Start of Dataset records

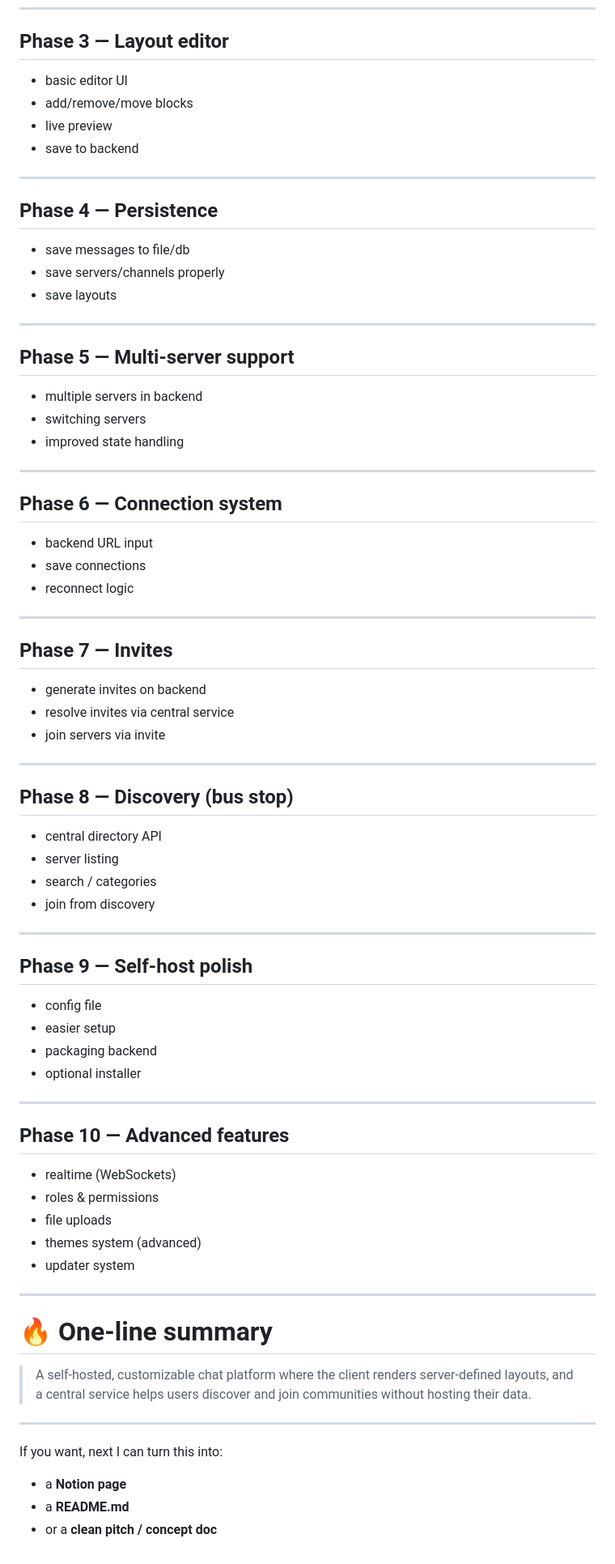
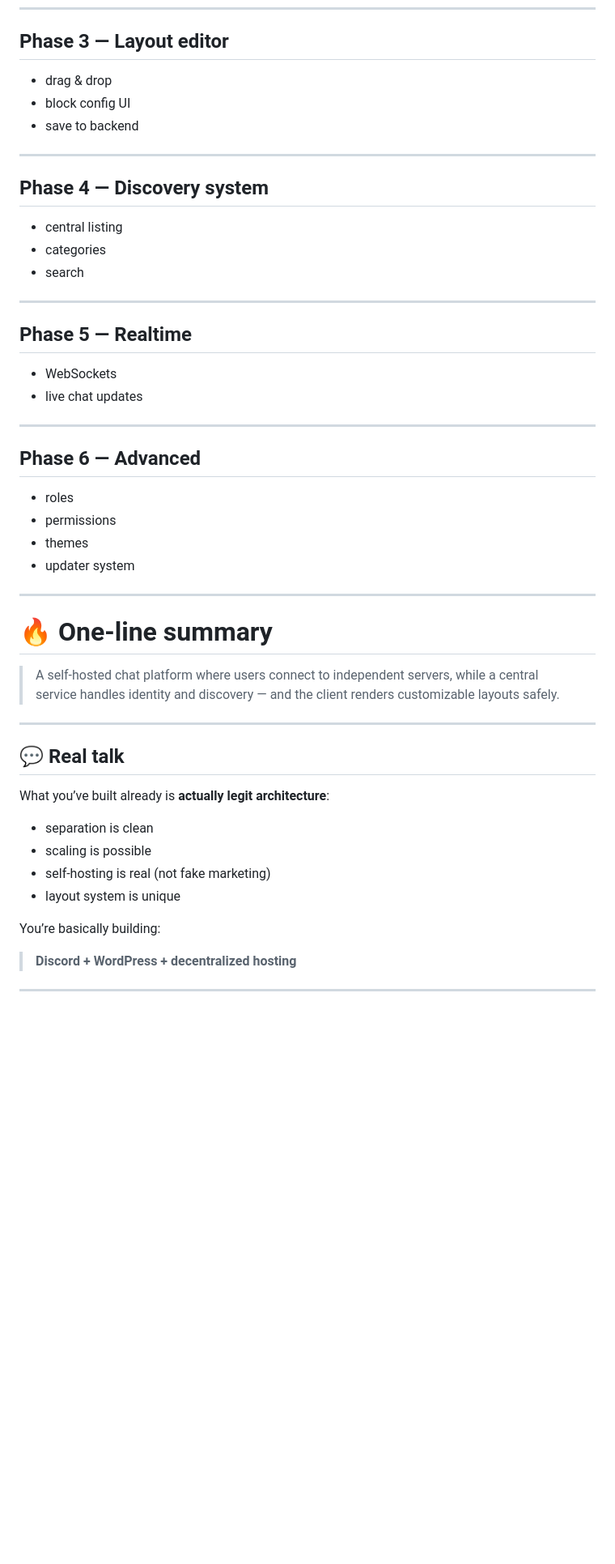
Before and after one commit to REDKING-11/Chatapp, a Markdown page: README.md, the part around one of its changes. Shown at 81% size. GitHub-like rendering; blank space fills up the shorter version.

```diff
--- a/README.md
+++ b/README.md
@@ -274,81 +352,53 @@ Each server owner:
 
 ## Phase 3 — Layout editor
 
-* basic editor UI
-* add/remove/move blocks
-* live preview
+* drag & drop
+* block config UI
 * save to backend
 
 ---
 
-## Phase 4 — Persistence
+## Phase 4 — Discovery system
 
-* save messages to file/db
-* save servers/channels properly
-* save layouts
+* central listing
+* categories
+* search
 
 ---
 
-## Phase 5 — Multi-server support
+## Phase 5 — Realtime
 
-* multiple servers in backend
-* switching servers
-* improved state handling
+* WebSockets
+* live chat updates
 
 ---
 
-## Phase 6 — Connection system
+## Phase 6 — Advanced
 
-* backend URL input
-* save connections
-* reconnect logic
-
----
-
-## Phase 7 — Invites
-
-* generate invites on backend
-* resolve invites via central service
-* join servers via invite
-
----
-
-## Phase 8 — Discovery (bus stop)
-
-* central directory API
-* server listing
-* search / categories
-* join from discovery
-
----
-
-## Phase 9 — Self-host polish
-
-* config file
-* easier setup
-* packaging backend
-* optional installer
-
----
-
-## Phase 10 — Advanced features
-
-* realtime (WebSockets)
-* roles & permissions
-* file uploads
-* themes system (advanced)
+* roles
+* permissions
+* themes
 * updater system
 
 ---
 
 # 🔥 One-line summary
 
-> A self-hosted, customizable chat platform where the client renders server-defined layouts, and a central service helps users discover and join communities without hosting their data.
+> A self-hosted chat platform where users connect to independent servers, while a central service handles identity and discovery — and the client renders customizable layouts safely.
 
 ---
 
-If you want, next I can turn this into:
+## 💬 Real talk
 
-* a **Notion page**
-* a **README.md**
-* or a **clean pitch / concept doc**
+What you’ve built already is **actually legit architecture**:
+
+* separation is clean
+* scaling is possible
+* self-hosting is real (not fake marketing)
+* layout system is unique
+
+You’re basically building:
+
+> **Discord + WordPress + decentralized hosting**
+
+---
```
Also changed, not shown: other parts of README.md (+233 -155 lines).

End of Dataset records

▶ **Problem to solve**
Your answer must be an exact copy of the listing, minus its pictures.

▶ **Written solution**
Before and after one commit to REDKING-11/Chatapp, a Markdown page: README.md, the part around one of its changes. Shown at 81% size. GitHub-like rendering; blank space fills up the shorter version.

```diff
--- a/README.md
+++ b/README.md
@@ -274,81 +352,53 @@ Each server owner:
 
 ## Phase 3 — Layout editor
 
-* basic editor UI
-* add/remove/move blocks
-* live preview
+* drag & drop
+* block config UI
 * save to backend
 
 ---
 
-## Phase 4 — Persistence
+## Phase 4 — Discovery system
 
-* save messages to file/db
-* save servers/channels properly
-* save layouts
+* central listing
+* categories
+* search
 
 ---
 
-## Phase 5 — Multi-server support
+## Phase 5 — Realtime
 
-* multiple servers in backend
-* switching servers
-* improved state handling
+* WebSockets
+* live chat updates
 
 ---
 
-## Phase 6 — Connection system
+## Phase 6 — Advanced
 
-* backend URL input
-* save connections
-* reconnect logic
-
----
-
-## Phase 7 — Invites
-
-* generate invites on backend
-* resolve invites via central service
-* join servers via invite
-
----
-
-## Phase 8 — Discovery (bus stop)
-
-* central directory API
-* server listing
-* search / categories
-* join from discovery
-
----
-
-## Phase 9 — Self-host polish
-
-* config file
-* easier setup
-* packaging backend
-* optional installer
-
----
-
-## Phase 10 — Advanced features
-
-* realtime (WebSockets)
-* roles & permissions
-* file uploads
-* themes system (advanced)
+* roles
+* permissions
+* themes
 * updater system
 
 ---
 
 # 🔥 One-line summary
 
-> A self-hosted, customizable chat platform where the client renders server-defined layouts, and a central service helps users discover and join communities without hosting their data.
+> A self-hosted chat platform where users connect to independent servers, while a central service handles identity and discovery — and the client renders customizable layouts safely.
 
 ---
 
-If you want, next I can turn this into:
+## 💬 Real talk
 
-* a **Notion page**
-* a **README.md**
-* or a **clean pitch / concept doc**
+What you’ve built already is **actually legit architecture**:
+
+* separation is clean
+* scaling is possible
+* self-hosting is real (not fake marketing)
+* layout system is unique
+
+You’re basically building:
+
+> **Discord + WordPress + decentralized hosting**
+
+---
```
Also changed, not shown: other parts of README.md (+233 -155 lines).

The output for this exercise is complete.